Leaders from New Zealand’s co-operative sector met in Christchurch in August for the annual general meeting of Cooperative Business New Zealand. The event was an opportunity to celebrate the success of some of the nation’s oldest co-operatives.
Three co-ops were recognised for their success and longevity. A chain of home improvement stores established in 1974, Mitre 10 has become the country’s largest home improvement and garden retailer. It employs 3,000 worker owners. Another co-op that received the accolade, Accuro Insurance has been providing health insurance cover and personal cover for its members for over 40 years. The third award went to Kerikeri Irrigation, an irrigation scheme built by the Ministry of Works in 1982. The scheme purchased the land under the reservoirs at a later date. It now has how over 360 members and 1,400 water connections.
Speaking at the AGM, Cooperative Business NZ chief executive, Ian Macintosh, highlighted the achievements of the nation’s co-operative movement. Last year the United Nations named New Zealand as the world’s most co-operative economy in a survey covering 145 countries.
“Cooperative Business speaks for the many co-ops, large and small, which contribute so much to this nation’s economy and attract international respect.

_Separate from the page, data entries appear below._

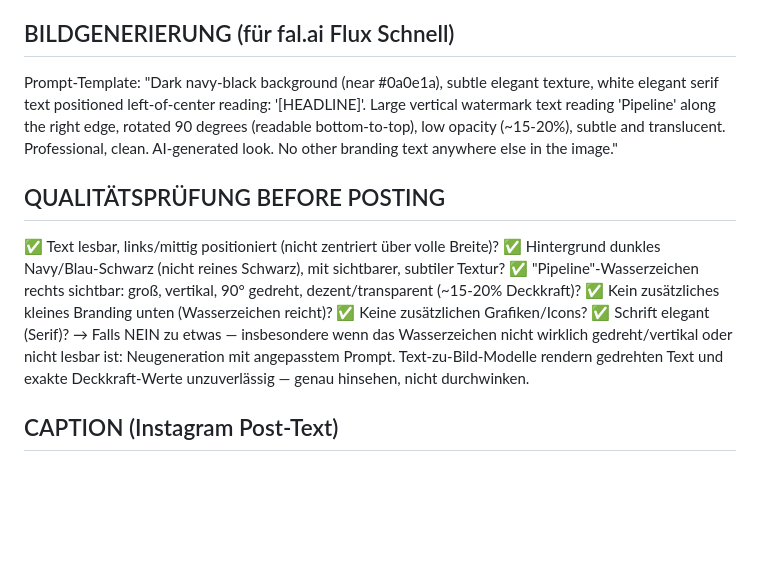
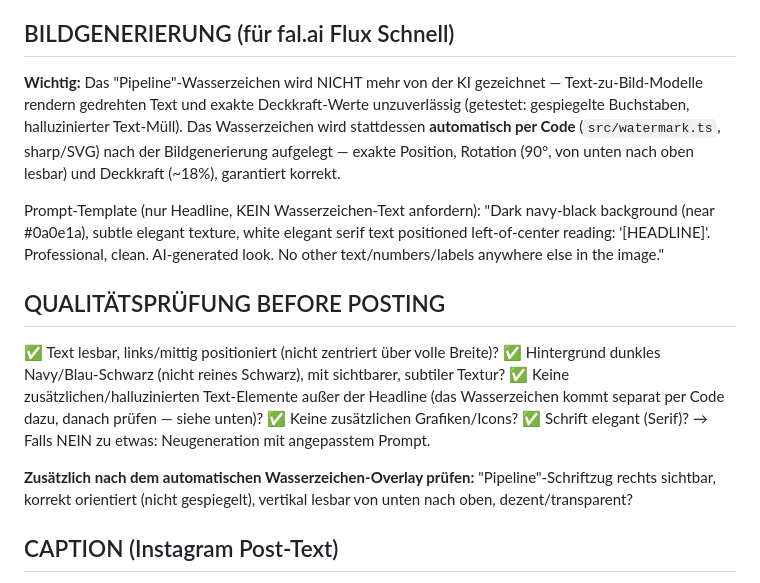
Before and after one commit to paul-hlzl/pipebot-instagram-automation, a Markdown page: styleguide.md, the part around the change. Drawn GitHub-style; blank space fills up the shorter version.

Commit message:
Document automatic watermark compositing in styleguide
Was already implemented in code (watermark.ts, applied server-side
after generation) but the styleguide.md description of the prompt
template and QA checklist was never updated to match - this was sitting
as an uncommitted local change from that work.

Co-Authored-By: Claude Sonnet 5 <noreply@anthropic.com>
Claude-Session: https://claude.ai/code/session_01AE8HekGRAnAR2GgKZUpgDy

```diff
--- a/styleguide.md
+++ b/styleguide.md
@@ -27,17 +27,20 @@ Scale AI Systems"
 - **Keine Hashtags im Bild selbst** (die gehen in Caption)
 
 ## BILDGENERIERUNG (für fal.ai Flux Schnell)
-Prompt-Template:
-"Dark navy-black background (near #0a0e1a), subtle elegant texture, white elegant serif text positioned left-of-center reading: '[HEADLINE]'. Large vertical watermark text reading 'Pipeline' along the right edge, rotated 90 degrees (readable bottom-to-top), low opacity (~15-20%), subtle and translucent. Professional, clean. AI-generated look. No other branding text anywhere else in the image."
+**Wichtig:** Das "Pipeline"-Wasserzeichen wird NICHT mehr von der KI gezeichnet — Text-zu-Bild-Modelle rendern gedrehten Text und exakte Deckkraft-Werte unzuverlässig (getestet: gespiegelte Buchstaben, halluzinierter Text-Müll). Das Wasserzeichen wird stattdessen **automatisch per Code** (`src/watermark.ts`, sharp/SVG) nach der Bildgenerierung aufgelegt — exakte Position, Rotation (90°, von unten nach oben lesbar) und Deckkraft (~18%), garantiert korrekt.
+
+Prompt-Template (nur Headline, KEIN Wasserzeichen-Text anfordern):
+"Dark navy-black background (near #0a0e1a), subtle elegant texture, white elegant serif text positioned left-of-center reading: '[HEADLINE]'. Professional, clean. AI-generated look. No other text/numbers/labels anywhere else in the image."
 
 ## QUALITÄTSPRÜFUNG BEFORE POSTING
 ✅ Text lesbar, links/mittig positioniert (nicht zentriert über volle Breite)?
 ✅ Hintergrund dunkles Navy/Blau-Schwarz (nicht reines Schwarz), mit sichtbarer, subtiler Textur?
-✅ "Pipeline"-Wasserzeichen rechts sichtbar: groß, vertikal, 90° gedreht, dezent/transparent (~15-20% Deckkraft)?
-✅ Kein zusätzliches kleines Branding unten (Wasserzeichen reicht)?
+✅ Keine zusätzlichen/halluzinierten Text-Elemente außer der Headline (das Wasserzeichen kommt separat per Code dazu, danach prüfen — siehe unten)?
 ✅ Keine zusätzlichen Grafiken/Icons?
 ✅ Schrift elegant (Serif)?
-→ Falls NEIN zu etwas — insbesondere wenn das Wasserzeichen nicht wirklich gedreht/vertikal oder nicht lesbar ist: Neugeneration mit angepasstem Prompt. Text-zu-Bild-Modelle rendern gedrehten Text und exakte Deckkraft-Werte unzuverlässig — genau hinsehen, nicht durchwinken.
+→ Falls NEIN zu etwas: Neugeneration mit angepasstem Prompt.
+
+**Zusätzlich nach dem automatischen Wasserzeichen-Overlay prüfen:** "Pipeline"-Schriftzug rechts sichtbar, korrekt orientiert (nicht gespiegelt), vertikal lesbar von unten nach oben, dezent/transparent?
 
 ## CAPTION (Instagram Post-Text)
 - Kurzer, lockerer Text zu Headline
```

Co-ops continue to prove they are modern businesses, efficient and competitive in a fast-paced market across many sectors,” Mr Macintosh said.
“Just as Mitre 10 is a symbol of our DIY culture, co-operatives are at the heart of our nation’s DNA. We are better together, active in our local communities and driving our national economy.”
Two new members were also elected on the board: Karen Kenny from Rabobank, Wellington and Murray Jagger from Livestock Improvement Corporation in Hamilton. The board, which is chaired by Jonathan Lee from Co-op Money NZ in Aukland, also includes the re-elected Christine Burr from Fonterra in Auckland; David Shaw of Silver Fern Farms’ representative in Balclutha; Kim DeGarnham from Foodstuffs South Island, Christchurch and Blue Read, an independent director from Hurunui.
Mr Lee said that many of the country’s largest commercial organisations were co-operatives, including Foodstuffs and Fonterra, both 100% Kiwi-owned and operating under co-operative structures. This is a testament to the co-operative business model, he said.
In this article
- Christine Burr
- co-operative business model
- Cooperative Business New Zealand
- Cooperative Business NZ
- David Shaw
- Ian Macintosh
- Jonathan Lee
- Karen Kenny
- Kim DeGarnham
- Murray Jagger
- New Zealand
- South Island
- Wellington Jagger
- New Zealand
- North America
- Top Stories